Most of the patients NHCA serves are the working poor: those who work two to three part time jobs that do not provide health insurance. These individuals are trying to feed, clothe and house their families. They cannot afford individual health insurance policies.
I read with great interest you “pastoral statement” dated August 22, 2009. To say I am upset, disappointed and dismayed is a gross understatement of my feelings. Your “statement” reveals a complete ignorance of the contents of any health reform measure currently pending before Congress. For example, no proposal authorizes the expenditure of federal funds for abortion services. Your concerns to the contrary are simply wrong. No proposal mandates end of life counseling. Instead, at the request of senior citizens organizations and others, the proposals simply authorize payment for counseling on end of life options.
Again, your concerns are simply wrong. You also express a desire for people to participate financially in their own health care costs. This ignores the plight of the uninsured. If they could afford health insurance, they would have it. This is uniformly the experience of Northland Health Care Access. For the uninsured the concern is often not just being unable to afford health care, it is getting time off work to obtain it when it is free. As a result, the uninsured wait until their health issues reach a critical state, then they go to emergency rooms with multiple and life threatening issues that could have been avoided had they been able to access simple basic primary care. Again, your concerns are simply wrong. I also have to ask a question in that regard. Where in Matthew does our Lord say that when He was ill we cared for Him, but only when He participated financially in His care?
I also listened to your public comments as broadcast on KSHB-TV. While they were brief, I understood you to say that you opposed a public option because it would limit individuals’ choice of physicians. First, as has been made clear repeatedly, a public option as currently proposed is just that: it is an option. People are free to select their own private policies if they wish. Second, I suggest you look at the typical private health insurance plan. Most contain approved provider lists. If one chooses to seek treatment for providers who are not approved, the coverage drops dramatically.
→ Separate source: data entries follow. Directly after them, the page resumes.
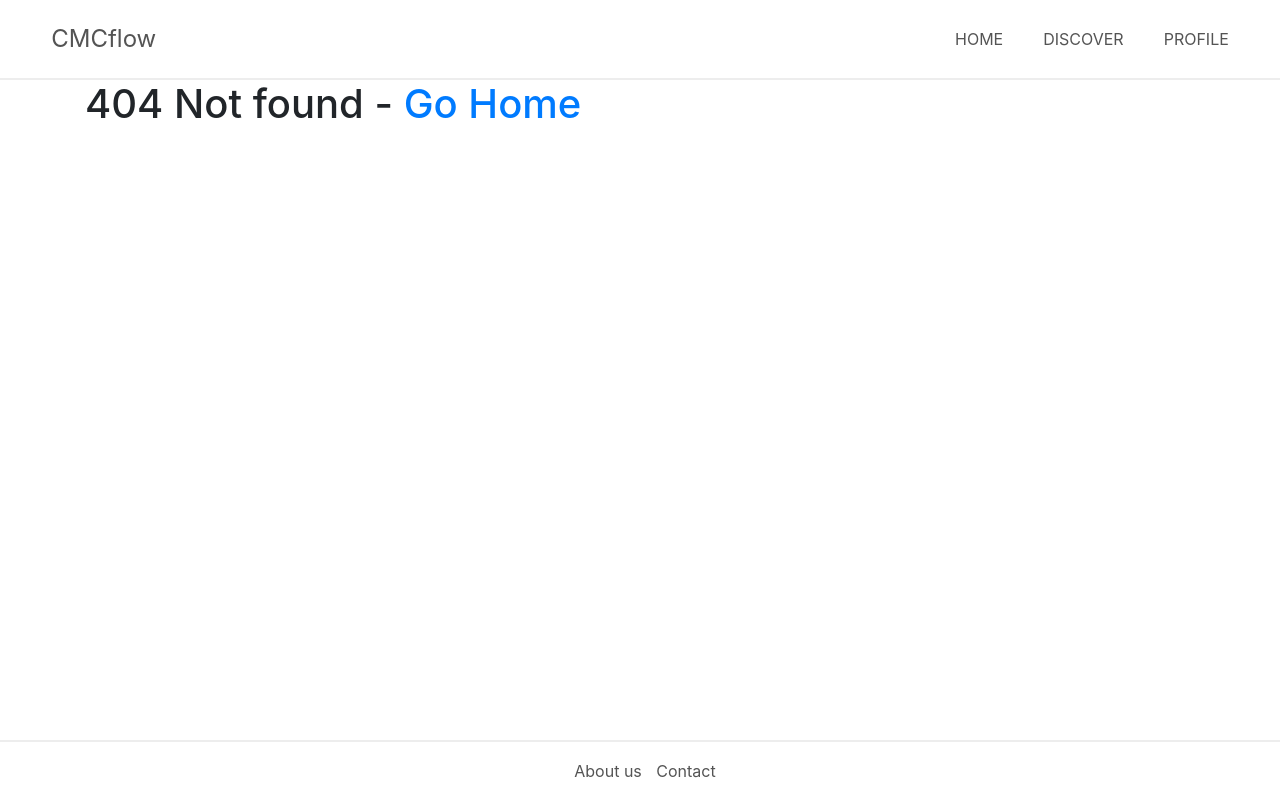
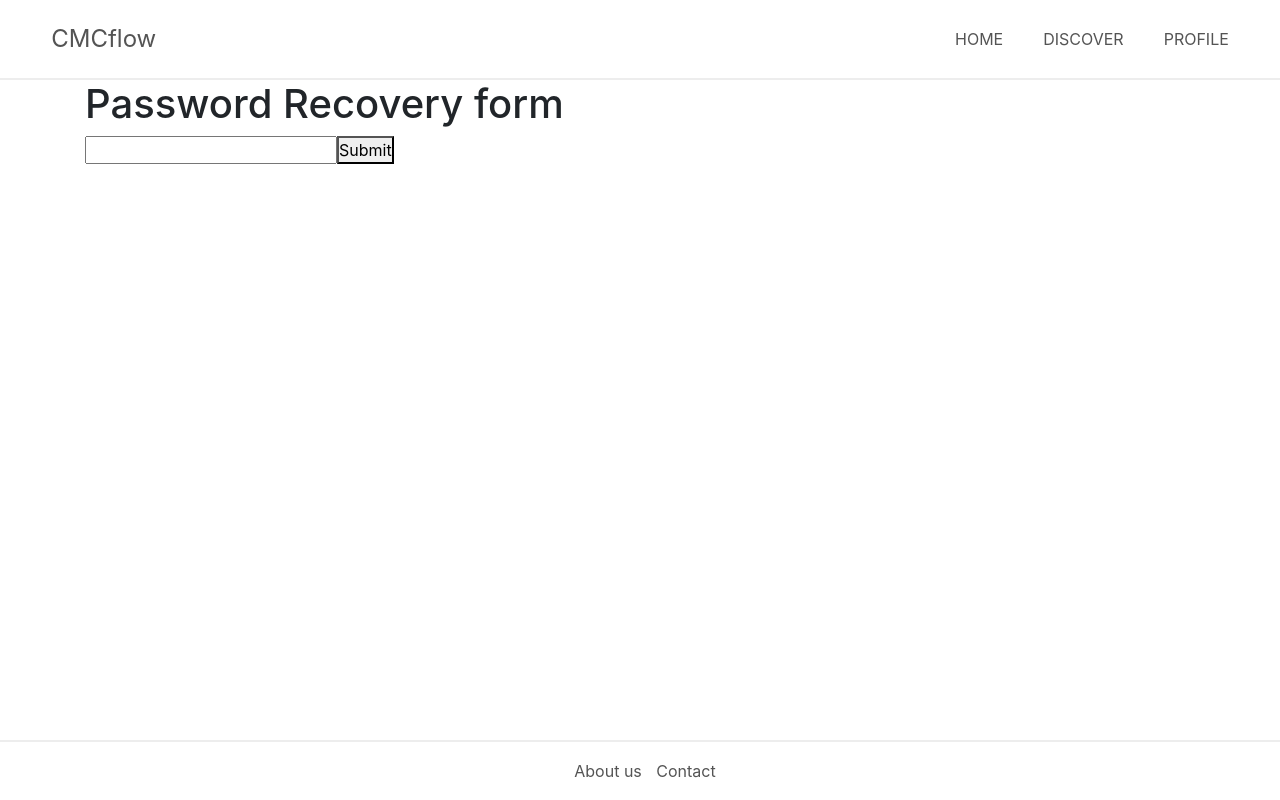
Before and after one commit to HuangStanley050/studious-fortnight, a React (Create React App) app in the folder client/: page /password_recovery in a window 1280 px wide. Before the commit this address had no page. Built offline with nearby package versions, Linux system fonts and the light colour scheme.

Commit message:
able to send email from password recovery page to api

```diff
--- a/client/src/App.jsx
+++ b/client/src/App.jsx
@@ -13,6 +13,7 @@ import About from "./pages/About.jsx";
 import AuthPage from "./pages/Auth.jsx";
 import NotFoundPage from "./pages/NotFoundPage.jsx";
 import PasswordReset from "./pages/PasswordReset";
+import PasswordRecovery from "./pages/PasswordRecovery";
 
 function App() {
   return (
@@ -28,6 +29,7 @@ function App() {
           <Route path="/contact" component={Contact} />
           <Route path="/about" component={About} />
           <Route path="/auth" component={AuthPage} />
+          <Route path="/password_recovery" component={PasswordRecovery} />
           <Route
             path="/reset_password/:userId/:token"
             render={({ match }) => (
--- a/client/src/api.js
+++ b/client/src/api.js
@@ -1,4 +1,5 @@
 export default {
-  login: "/auth/local/login",
-  register: "/auth/local/register"
+  login: "/api/auth/local/login",
+  register: "/api/auth/local/register",
+  resetPassword: "/api/auth/local/password_reset"
 };
--- /dev/null
+++ b/client/src/pages/PasswordRecovery.jsx
@@ -0,0 +1,28 @@
+import React, { useState } from "react";
+import axios from "axios";
+import API from "../api";
+
+const PasswordRecovery = () => {
+  const [email, setEmail] = useState("");
+  const handleChange = e => {
+    setEmail(e.target.value);
+  };
+  const handleSubmit = async e => {
+    e.preventDefault();
+    //console.log(email);
+    let result = await axios.post(API.resetPassword, { email });
+    setEmail("");
+    console.log(result.data);
+  };
+  return (
+    <div>
+      <h1>Password Recovery form</h1>
+      <form onSubmit={handleSubmit}>
+        <input value={email} onChange={handleChange} type="email" />
+        <button>Submit</button>
+      </form>
+    </div>
+  );
+};
+
+export default PasswordRecovery;
--- a/client/src/pages/PasswordReset.jsx
+++ b/client/src/pages/PasswordReset.jsx
@@ -3,7 +3,7 @@ import React, { useEffect } from "react";
 const PasswordReset = props => {
   console.log(props.userId);
   console.log(props.token);
-  return <h1>Password reset</h1>;
+  return <h1>Password reset form</h1>;
 };
 
 export default PasswordReset;
```
Also changed, not shown: 1 other file (tests, documents, lock files or other folders).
Furthermore, almost all private insurance plans contain exclusions from coverage. Restrictions on individuals’ option to choose providers and treatment are already present.
After reflection on your “pastoral statement” I have reached the almost inevitable conclusion that it is not a pastoral statement at all. Instead, it is a blatant political statement of conservative political dogma that has no basis in reality. Instead of studying the issues, you have quite obviously accepted the inflammatory inaccuracies of politically and financially motivated elements of the political discourse as fact. If you wish to do that was an individual you are so entitled. However, with all due respect, I find that for you to do so as a representative of God’s Church is reprehensible. I therefore call upon you to withdraw the statement.
ttttttSincerely, Daniel L. Fowler